So, there you have it. The old gun, firing precision ammunition a gazillion times more expensive than cheap BBs is no more accurate than a new one. The old gun, with an old spring and an old seal, might not have the power of the new one. The old gun can be updated with new parts to shoot cheap BBs, but it won’t shoot much different from a new one when you do that.
From all this, you can draw your own conclusions. It’d be easy to say “Wow! Home run for Daisy!” and pat them on the back for bringing this model back to life. And, from a cursory glance at the innards, it’s obvious that this really IS a genuine Model 25, with an internal design substantially unchanged in almost a century. If shootin’ fun is what you’re after, this one gives away nothing to the vintage model.
But is there more to it than that? For me, I can say that it’s pretty obvious that the new gun has certainly succumbed to some serious homogenization. Compared to, say, a contemporary Red Ryder, there’s just no personality to differentiate it…not even a cosmetic one, really. The metalwork, the cheesy wood finish (cheddar, specifically) and price are all in the same ballpark. Couldn’t they stain the wood a nice, dark brown? Or up the power a bit? Or SOMETHING? I know there has to be a lot of commonality among products like this, but come on — whatever happened to the virtues of “diversity”?
But this is getting a bit off-topic. The new Model 25 is a decent BB gun, and functionally gives away nothing to the old one. If you can get past the compromises that seem to be imposed by the current manufacturing climate, there’s no reason not to enjoy it.
[Editor's note: One thing strikes me about the velocities Vince got. The vintage Daisy No. 25 seems to be performing like it's lacking oil.

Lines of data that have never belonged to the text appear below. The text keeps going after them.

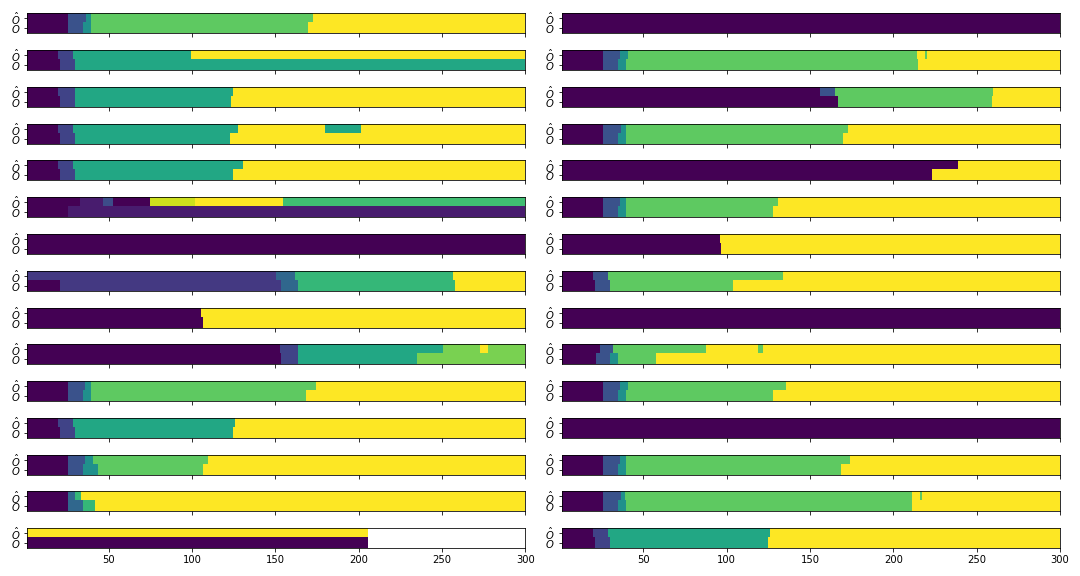
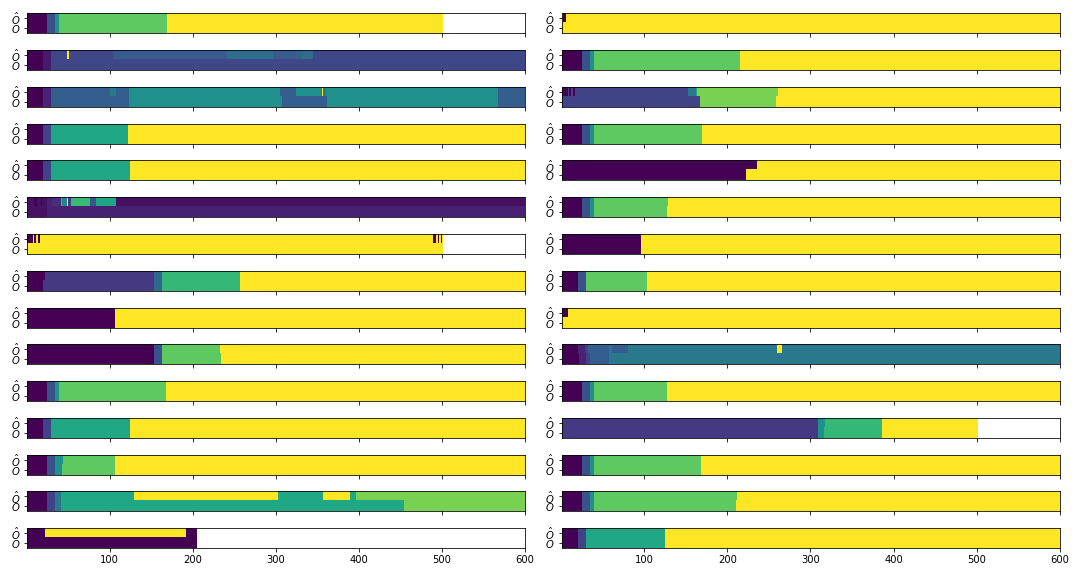
Updated the diagram

diff --git a/Sections/Experiment.tex b/Sections/Experiment.tex
@@ -104,7 +104,7 @@ The code was written using TensorFlow 2's keras API.
 
 
 
-\subsection{System Under Study}
+\subsection{System Under Study} \label{mp_data_collection}
 
 Our case study was a real-time controller system, an AutoPilot developed by Winnipeg based Micro Pilot Inc. Micro Pilot is the world-leader in professional UAV AutoPilot which develops both the hardware and the software for 1000+ clients (including NASA, Raytheon, and Northrop Grumman) in 85+ countries during the past 20+ years.
 
@@ -120,11 +120,11 @@ Of course pinpointing the exact moment when the changes happen is difficult; It 
 For example when the autopilot transitions from `hold altitude' state to `descend to X ft' state the goal of the system changes to `descend with a constant sink rate of Y ft/min' until it reaches the desired altitude. It results in change in the set of invariants that the AutoPilot is trying to hold which in turn is reflected in how changes in certain inputs (e.g. altimeter reading) cause the autopilot take actions by making adjustments in certain outputs (e.g. throttle and elevator output). 
 
 
-\subsection{Data Set} \label{mp_data_collection}
+% \subsection{Data Set} \label{mp_data_collection}
 We ran 948 available tests in a software simulator\footnote{It is developed by MicroPilot Inc and provides a realistic simulation of the aerodynamic  forces on the aircraft, the physical environment irregularities (e.g. unexpected wind gusts), and noises in sensor readings} and collected the flight data. The tests were system tests. They include a flight scenario for various supported aircraft. The scenario goes through different phases in flight such as taking off, cruising, following a path, and landing.
-We sampled inputs and outputs values with a 200ms resolution.
-It is the same time interval that the AutoPilot reads the sensor values and performs the calculations required to update its output values.
-The list of AutoPilot inputs and outputs are shown in table \ref{tab:in_outs}.
+We sampled inputs and outputs values at 5 Hz rate.
+It is chosen because the AutoPilot reads the sensor values and performs the calculations required to update its output values at the same rate.
+The list of AutoPilot inputs and outputs are shown in table~\ref{tab:in_outs}.
 
 
 \begin{table}[ht]
@@ -152,7 +152,7 @@ Flaps     & Surfaces of back of the wings that provide extra lift at low speeds,
 \footnotetext{Above Ground Level}
 
 
-Out of the 948 flight logs, we omitted 60 of them which were either too short or too long (shorter than 200 samples or longer than 20k samples). Figure \ref{fig:test_lengths} shows the distribution of the remaining log lengths.
+Out of the 948 flight logs, we omitted 60 of them which were either too short or too long (shorter than 200 samples or longer than 20k samples). Figure~\ref{fig:test_lengths} shows the distribution of the remaining log lengths.
 
 \begin{figure}[h]
     \centering
@@ -161,7 +161,7 @@ Out of the 948 flight logs, we omitted 60 of them which were either too short or
     \label{fig:test_lengths}
 \end{figure}
 
-As mentioned in \ref{data_set_properties} each datum is a multivariate time series with $n=10$ variables (listed in table \ref{tab:in_outs}). 
+As mentioned in \ref{data_set_properties} each datum is a multivariate time series with $n=10$ variables (listed in table~\ref{tab:in_outs}). 
 During the data pre-processing, after the time series data is converted into tensors, all of the shorter $T_i$s were post-padded to the length of the longest one: $L=18001$ time steps. 
 
 \section{Results}
@@ -175,6 +175,6 @@ Maybe the traditional statistical CPD algorithms could outperform our method if 
 \begin{figure*}[ht]
     \centering
     \includegraphics[width=\linewidth]{Sections/test_0.png}
-    \caption{Evaluation of the model on unseen data. Each graph shows the state changes in one run of the system. The colors show the states. Top half of each plot depicts model's prediction of the system state ($\hat{O}$) and the bottom half shows the true labels($O$). Since the output is one-hot encoded, the item with the most probability is used as the predicted label at each point in time. X-axis is the time axis. Only the first 300 samples (1 minute of simulation) are shown to improve legibility.}
+    \caption{Evaluation of the model on unseen data. Each graph shows the state changes in one run of the system. The colors show the states. Top half of each plot depicts model's prediction of the system state ($\hat{O}$) and the bottom half shows the true labels($O$). Since the output is one-hot encoded, the item with the most probability is used as the predicted label at each point in time. X-axis is the time axis. Only the first 600 samples (2 minute of simulation) are shown to improve legibility.}
     \label{fig:test_0}
 \end{figure*}

diff --git a/Sections/Approach.tex b/Sections/Approach.tex
@@ -21,7 +21,7 @@ Multi-variate time series are defined as a set of $n$ univariate time series ($V
 \end{equation}
 
 
-Ideally in each run the system will go through some internal state changes which are labeled manually by a domain expert. In section \ref{mp_data_collection} we explain what we did to keep the variety of the collected data (and hence its quality) high.
+Ideally in each run the system will go through some internal state changes which are labeled manually by a domain expert. In section~\ref{mp_data_collection} we explain what we did to keep the variety of the collected data (and hence its quality) high.
 
 The input/output values data are half of the data. We also need a set of true labels to be predicted to complete the data set.
 A typical way to obtain the labels is to get some help from domain experts. For each run the y provide a set of tuples in form of $(t_s, s)$ where $t_s$ denotes the timestamp where the system entered state $s$. We show the set of all possible states with $S$ ($s \in S$) and define $N_s$ as the cardinality of this set. 
@@ -52,7 +52,7 @@ Combining all, each training instance will be the tuple $(T_k, CP_k)$.
 Since TensorFlow requires all the data to have the same shape, the shorter $T_k$s should be zero-padded to length ,$L = max\{l_k\}$.
 Therefore in the end the input to the model will be $T_k$s that are rearranged to form a tensor of shape $n \times L$ along with a padding mask. Padding mask is used to prevent the added zero values having a negative effect on the model's performance. It tells the model where the tail starts so the model can ignore all the zeros from there on.
 
-The true labels ($O$, also called labels in ML literature) is a vector of length $L$ (after padding) where each element $\o_t$ holds the one-hot encoded state at time $t$. It can be determined easily by consulting set $CP_k$ (definition \eqref{eq:change_point}) as defined in \eqref{eq:output}.
+The true labels ($O$, also called labels in ML literature) is a vector of length $L$ (after padding) where each element $o_t$ holds the one-hot encoded state at time $t$. It can be determined easily by consulting set $CP_k$ (definition \eqref{eq:change_point}) as defined in \eqref{eq:output}.
 \begin{equation} \label{eq:output}
 \begin{split}
 O = \langle  \forall t \in \mathbb{N}_L : s_i |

Or at least that's how an old gun behaves when it needs to be oiled. No doubt, it's a bit tired after all those years, but Vince: Did you oil the gun before testing?]